Data records:

=-=-=

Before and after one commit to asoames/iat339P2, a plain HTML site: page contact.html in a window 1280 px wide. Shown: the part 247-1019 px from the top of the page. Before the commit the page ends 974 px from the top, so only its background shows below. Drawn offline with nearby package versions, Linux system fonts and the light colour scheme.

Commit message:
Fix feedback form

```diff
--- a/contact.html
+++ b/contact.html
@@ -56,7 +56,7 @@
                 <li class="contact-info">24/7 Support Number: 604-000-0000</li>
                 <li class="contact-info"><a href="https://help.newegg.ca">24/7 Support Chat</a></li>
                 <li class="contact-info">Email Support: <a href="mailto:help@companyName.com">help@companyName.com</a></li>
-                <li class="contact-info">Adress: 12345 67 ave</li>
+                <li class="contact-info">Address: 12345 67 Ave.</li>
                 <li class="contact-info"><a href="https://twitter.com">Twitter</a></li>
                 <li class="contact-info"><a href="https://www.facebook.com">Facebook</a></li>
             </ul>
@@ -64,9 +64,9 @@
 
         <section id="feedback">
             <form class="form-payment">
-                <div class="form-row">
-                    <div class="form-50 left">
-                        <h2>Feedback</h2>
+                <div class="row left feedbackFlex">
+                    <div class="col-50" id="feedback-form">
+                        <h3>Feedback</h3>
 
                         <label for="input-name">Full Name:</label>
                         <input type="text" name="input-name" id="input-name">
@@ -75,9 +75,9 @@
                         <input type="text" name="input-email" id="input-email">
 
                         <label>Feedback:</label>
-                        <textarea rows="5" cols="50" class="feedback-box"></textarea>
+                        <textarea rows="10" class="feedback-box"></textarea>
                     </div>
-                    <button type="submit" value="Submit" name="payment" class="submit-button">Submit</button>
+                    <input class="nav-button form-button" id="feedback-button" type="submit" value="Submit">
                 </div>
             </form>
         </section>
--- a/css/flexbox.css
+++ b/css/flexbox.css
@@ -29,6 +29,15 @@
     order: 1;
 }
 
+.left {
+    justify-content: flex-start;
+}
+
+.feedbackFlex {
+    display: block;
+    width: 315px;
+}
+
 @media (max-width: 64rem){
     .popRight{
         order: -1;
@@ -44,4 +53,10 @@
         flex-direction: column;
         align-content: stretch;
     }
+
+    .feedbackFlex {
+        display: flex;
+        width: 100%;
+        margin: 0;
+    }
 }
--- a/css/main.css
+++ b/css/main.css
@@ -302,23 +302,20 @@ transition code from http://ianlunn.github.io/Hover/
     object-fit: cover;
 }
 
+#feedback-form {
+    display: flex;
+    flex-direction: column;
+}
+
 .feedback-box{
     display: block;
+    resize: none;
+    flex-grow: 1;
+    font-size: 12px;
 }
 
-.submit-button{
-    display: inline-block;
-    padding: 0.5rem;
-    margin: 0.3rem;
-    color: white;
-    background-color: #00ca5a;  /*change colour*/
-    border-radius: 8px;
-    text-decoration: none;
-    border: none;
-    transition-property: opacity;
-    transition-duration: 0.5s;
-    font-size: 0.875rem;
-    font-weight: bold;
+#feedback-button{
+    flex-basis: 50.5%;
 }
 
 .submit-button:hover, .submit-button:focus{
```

=-=-=

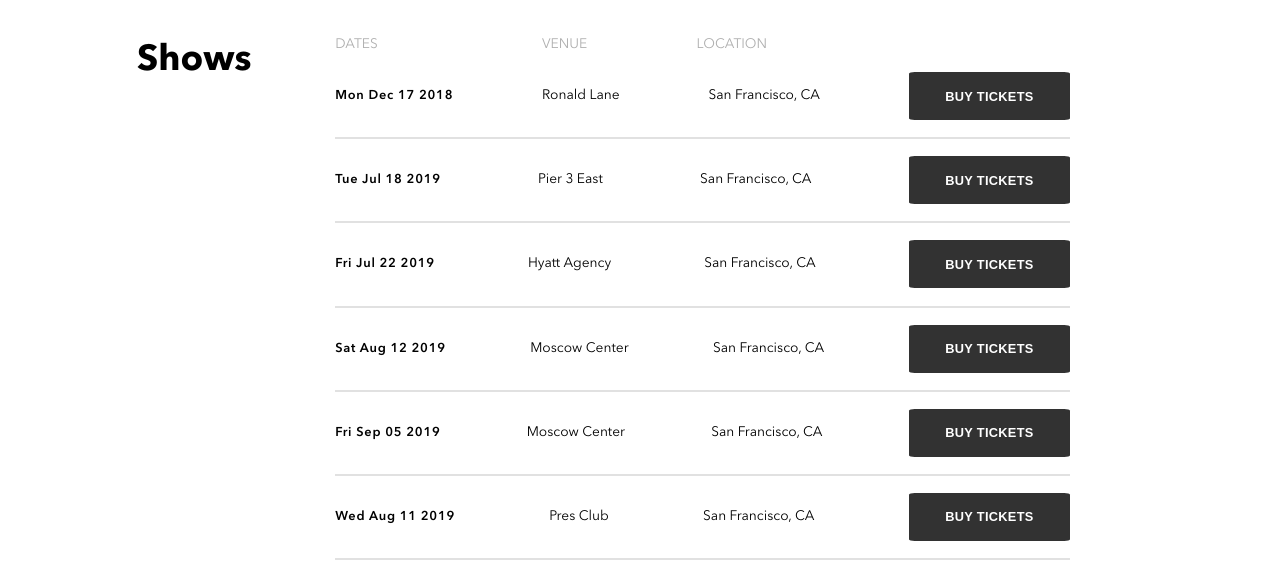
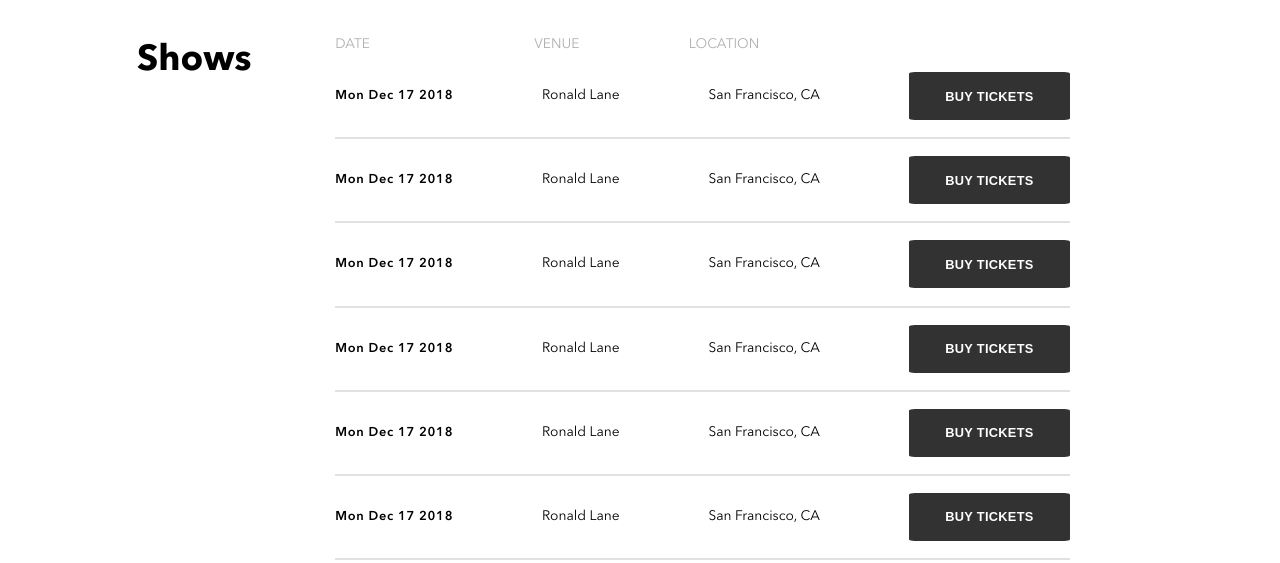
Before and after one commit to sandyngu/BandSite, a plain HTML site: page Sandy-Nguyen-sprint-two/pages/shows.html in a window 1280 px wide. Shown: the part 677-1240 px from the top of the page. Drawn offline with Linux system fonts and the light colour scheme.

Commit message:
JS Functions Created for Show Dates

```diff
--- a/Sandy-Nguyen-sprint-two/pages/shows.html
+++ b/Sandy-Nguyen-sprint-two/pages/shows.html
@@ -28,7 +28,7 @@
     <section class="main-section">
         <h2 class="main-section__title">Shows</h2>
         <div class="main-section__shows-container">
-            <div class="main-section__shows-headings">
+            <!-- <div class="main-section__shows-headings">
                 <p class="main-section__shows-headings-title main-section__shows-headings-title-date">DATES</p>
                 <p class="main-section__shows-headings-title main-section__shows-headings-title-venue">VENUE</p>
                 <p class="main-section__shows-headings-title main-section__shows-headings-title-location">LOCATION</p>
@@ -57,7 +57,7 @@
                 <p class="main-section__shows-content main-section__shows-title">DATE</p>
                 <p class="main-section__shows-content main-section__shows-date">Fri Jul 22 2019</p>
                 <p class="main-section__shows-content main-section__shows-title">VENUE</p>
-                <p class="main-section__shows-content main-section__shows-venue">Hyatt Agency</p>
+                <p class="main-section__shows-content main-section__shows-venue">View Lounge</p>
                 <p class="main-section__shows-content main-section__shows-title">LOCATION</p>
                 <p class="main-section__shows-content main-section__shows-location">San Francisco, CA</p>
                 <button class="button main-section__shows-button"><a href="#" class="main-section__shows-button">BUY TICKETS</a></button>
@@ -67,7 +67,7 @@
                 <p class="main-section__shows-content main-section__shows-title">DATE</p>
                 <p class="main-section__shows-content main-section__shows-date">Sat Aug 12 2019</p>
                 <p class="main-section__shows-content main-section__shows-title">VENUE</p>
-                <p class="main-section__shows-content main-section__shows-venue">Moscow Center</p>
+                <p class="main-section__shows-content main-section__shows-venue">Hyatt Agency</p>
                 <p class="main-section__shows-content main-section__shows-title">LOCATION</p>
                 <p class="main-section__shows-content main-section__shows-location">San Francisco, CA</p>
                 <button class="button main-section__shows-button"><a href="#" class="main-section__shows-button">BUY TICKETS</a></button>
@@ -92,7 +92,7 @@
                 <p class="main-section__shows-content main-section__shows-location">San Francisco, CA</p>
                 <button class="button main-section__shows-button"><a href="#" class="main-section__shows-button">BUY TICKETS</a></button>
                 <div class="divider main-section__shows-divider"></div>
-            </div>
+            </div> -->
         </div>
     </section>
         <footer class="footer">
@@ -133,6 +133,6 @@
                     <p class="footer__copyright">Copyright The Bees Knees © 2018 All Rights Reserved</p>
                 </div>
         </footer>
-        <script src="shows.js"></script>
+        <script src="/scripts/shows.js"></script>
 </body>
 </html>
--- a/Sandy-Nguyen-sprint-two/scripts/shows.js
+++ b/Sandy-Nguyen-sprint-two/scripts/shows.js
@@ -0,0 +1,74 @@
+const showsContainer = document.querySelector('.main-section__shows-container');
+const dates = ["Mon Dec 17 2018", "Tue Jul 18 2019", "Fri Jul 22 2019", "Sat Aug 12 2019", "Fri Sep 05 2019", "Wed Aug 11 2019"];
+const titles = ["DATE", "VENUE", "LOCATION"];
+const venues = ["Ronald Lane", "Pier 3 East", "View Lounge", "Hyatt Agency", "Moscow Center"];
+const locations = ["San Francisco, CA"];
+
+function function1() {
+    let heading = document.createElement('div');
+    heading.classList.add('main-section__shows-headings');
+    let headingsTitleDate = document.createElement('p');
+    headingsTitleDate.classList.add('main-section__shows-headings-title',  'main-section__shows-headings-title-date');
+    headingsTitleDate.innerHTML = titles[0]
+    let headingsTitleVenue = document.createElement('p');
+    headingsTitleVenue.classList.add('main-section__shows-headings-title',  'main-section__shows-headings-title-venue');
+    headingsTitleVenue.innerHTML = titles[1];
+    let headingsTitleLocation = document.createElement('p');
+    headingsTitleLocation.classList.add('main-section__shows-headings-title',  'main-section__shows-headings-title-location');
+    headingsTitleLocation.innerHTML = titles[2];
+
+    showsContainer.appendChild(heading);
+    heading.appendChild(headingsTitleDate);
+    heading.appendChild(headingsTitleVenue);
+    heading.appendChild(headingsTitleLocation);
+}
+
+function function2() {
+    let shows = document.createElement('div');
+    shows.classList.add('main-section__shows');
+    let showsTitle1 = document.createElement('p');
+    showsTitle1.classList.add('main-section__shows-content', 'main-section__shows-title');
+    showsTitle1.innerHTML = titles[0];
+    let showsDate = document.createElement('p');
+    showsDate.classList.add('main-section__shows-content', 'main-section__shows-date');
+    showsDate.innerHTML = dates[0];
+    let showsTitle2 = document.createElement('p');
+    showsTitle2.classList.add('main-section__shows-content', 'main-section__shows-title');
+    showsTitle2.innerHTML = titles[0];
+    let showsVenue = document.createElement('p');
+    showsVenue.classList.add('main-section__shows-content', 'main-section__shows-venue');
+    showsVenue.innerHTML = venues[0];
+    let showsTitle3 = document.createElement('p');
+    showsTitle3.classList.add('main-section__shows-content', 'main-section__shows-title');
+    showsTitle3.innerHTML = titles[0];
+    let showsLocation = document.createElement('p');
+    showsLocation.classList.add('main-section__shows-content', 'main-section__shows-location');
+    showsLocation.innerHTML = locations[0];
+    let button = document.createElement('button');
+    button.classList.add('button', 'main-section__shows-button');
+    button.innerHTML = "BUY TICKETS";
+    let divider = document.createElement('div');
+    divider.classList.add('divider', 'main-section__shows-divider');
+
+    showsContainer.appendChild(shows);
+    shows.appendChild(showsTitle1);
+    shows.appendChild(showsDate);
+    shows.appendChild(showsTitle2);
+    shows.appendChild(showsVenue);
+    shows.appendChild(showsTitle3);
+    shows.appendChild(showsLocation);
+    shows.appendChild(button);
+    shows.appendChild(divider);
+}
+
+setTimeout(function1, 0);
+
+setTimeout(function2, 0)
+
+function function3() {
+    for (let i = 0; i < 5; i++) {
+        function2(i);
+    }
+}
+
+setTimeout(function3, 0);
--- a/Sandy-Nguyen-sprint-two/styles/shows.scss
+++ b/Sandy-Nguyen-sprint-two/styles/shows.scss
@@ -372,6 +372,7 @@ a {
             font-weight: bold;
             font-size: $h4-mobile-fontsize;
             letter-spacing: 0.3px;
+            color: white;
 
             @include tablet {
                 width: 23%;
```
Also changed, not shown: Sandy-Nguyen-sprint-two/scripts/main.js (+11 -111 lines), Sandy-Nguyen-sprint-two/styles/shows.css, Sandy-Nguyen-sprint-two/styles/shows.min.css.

=-=-=

Prompt: Each line of the entries holding the string "form" should be found and copied.

Response to this exercise:
Fix feedback form
             <form class="form-payment">
-                <div class="form-row">
-                    <div class="form-50 left">
+                    <div class="col-50" id="feedback-form">
+                    <input class="nav-button form-button" id="feedback-button" type="submit" value="Submit">
             </form>
+#feedback-form {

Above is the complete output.